> **ACTIVITY**
Please copy out every line in the entries that includes the word "Phase".

= = = = =

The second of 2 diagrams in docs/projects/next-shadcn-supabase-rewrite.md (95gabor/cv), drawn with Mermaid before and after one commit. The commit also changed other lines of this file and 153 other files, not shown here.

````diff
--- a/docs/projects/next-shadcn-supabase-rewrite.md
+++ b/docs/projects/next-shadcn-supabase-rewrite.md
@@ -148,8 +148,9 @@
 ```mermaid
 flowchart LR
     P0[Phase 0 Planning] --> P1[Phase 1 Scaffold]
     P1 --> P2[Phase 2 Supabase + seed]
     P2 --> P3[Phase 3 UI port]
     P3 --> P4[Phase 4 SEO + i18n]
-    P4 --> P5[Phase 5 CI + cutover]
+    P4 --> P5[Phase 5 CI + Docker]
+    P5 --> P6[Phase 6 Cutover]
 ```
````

= = = = =

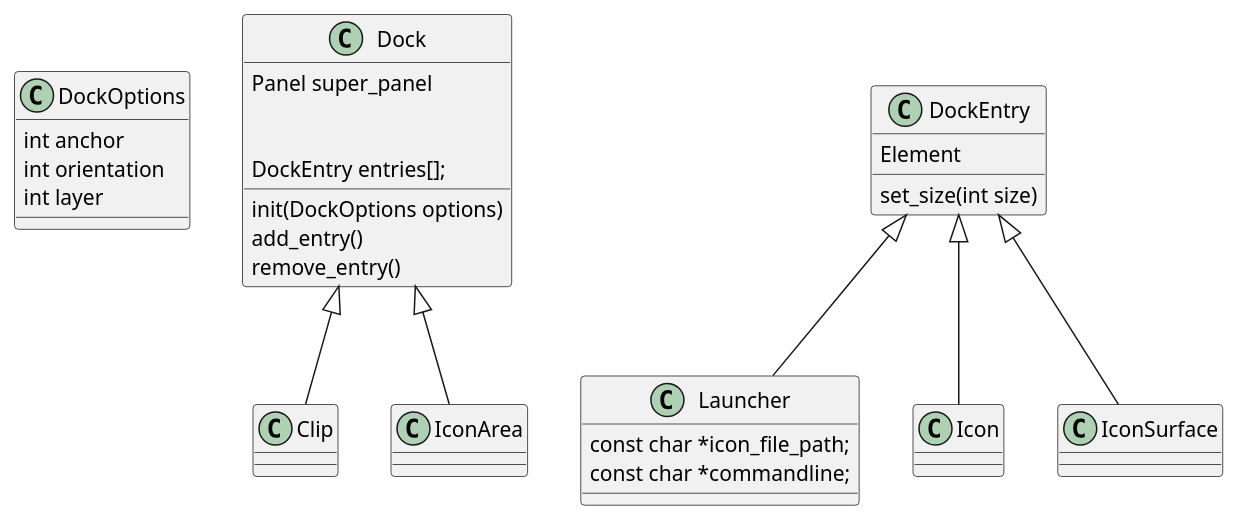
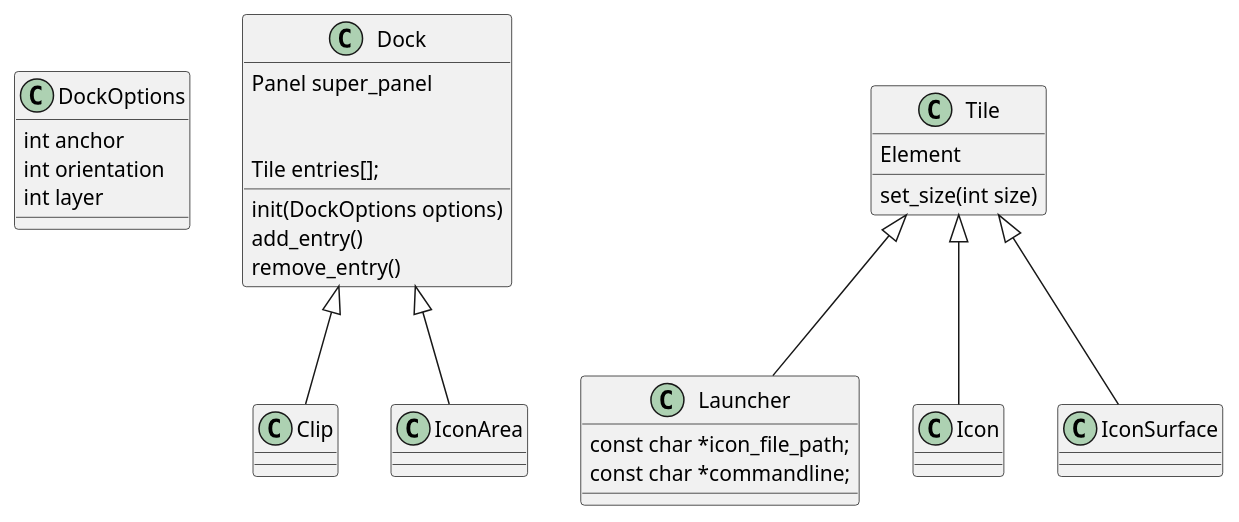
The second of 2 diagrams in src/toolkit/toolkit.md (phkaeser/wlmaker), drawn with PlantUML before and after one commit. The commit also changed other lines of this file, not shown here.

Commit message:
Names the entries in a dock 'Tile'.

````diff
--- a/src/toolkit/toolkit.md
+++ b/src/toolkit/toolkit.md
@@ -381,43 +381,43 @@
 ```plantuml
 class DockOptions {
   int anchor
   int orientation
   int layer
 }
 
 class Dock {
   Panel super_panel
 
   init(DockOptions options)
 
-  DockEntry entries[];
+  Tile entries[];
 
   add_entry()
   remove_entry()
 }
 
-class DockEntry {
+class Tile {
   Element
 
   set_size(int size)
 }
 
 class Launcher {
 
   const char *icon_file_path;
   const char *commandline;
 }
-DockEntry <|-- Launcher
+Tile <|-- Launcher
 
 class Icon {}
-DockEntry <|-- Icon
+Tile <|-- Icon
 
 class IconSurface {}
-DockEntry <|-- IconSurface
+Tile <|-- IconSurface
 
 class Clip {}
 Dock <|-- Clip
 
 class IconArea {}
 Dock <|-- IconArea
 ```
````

= = = = =

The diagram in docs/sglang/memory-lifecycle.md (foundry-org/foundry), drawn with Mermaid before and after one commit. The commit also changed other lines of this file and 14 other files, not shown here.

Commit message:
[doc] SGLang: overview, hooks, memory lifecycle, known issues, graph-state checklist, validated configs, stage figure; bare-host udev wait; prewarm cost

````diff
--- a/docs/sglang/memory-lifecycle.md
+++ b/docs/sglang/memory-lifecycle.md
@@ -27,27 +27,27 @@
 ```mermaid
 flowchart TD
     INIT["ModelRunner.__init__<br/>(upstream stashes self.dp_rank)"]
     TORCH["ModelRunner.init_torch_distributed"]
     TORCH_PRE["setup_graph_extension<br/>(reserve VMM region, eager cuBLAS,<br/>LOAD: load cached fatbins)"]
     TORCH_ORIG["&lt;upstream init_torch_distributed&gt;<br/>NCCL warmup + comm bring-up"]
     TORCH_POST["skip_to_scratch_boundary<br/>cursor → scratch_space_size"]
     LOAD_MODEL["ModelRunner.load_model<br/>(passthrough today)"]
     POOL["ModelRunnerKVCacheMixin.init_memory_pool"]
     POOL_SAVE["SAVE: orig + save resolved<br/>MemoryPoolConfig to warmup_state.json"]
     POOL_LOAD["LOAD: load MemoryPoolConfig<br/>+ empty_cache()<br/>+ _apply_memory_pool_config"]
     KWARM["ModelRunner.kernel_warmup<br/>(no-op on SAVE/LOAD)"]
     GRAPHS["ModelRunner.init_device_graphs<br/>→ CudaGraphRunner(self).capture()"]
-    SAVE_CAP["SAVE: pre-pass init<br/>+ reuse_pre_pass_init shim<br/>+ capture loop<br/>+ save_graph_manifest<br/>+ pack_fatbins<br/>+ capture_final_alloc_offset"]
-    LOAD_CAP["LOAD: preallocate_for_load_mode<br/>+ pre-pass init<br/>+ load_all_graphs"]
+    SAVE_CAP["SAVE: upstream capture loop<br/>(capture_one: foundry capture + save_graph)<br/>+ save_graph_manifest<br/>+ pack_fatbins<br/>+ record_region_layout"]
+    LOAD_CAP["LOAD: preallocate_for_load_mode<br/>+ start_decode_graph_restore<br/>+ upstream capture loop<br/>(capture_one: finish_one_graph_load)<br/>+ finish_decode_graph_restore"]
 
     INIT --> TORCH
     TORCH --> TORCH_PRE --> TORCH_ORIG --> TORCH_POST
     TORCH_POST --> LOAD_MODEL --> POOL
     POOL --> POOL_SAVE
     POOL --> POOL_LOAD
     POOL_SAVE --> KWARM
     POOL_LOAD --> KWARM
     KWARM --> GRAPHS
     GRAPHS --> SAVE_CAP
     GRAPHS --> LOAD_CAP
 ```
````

= = = = =

> **TASK ANSWER**
     P0[Phase 0 Planning] --> P1[Phase 1 Scaffold]
     P1 --> P2[Phase 2 Supabase + seed]
     P2 --> P3[Phase 3 UI port]
     P3 --> P4[Phase 4 SEO + i18n]
-    P4 --> P5[Phase 5 CI + cutover]
+    P4 --> P5[Phase 5 CI + Docker]
+    P5 --> P6[Phase 6 Cutover]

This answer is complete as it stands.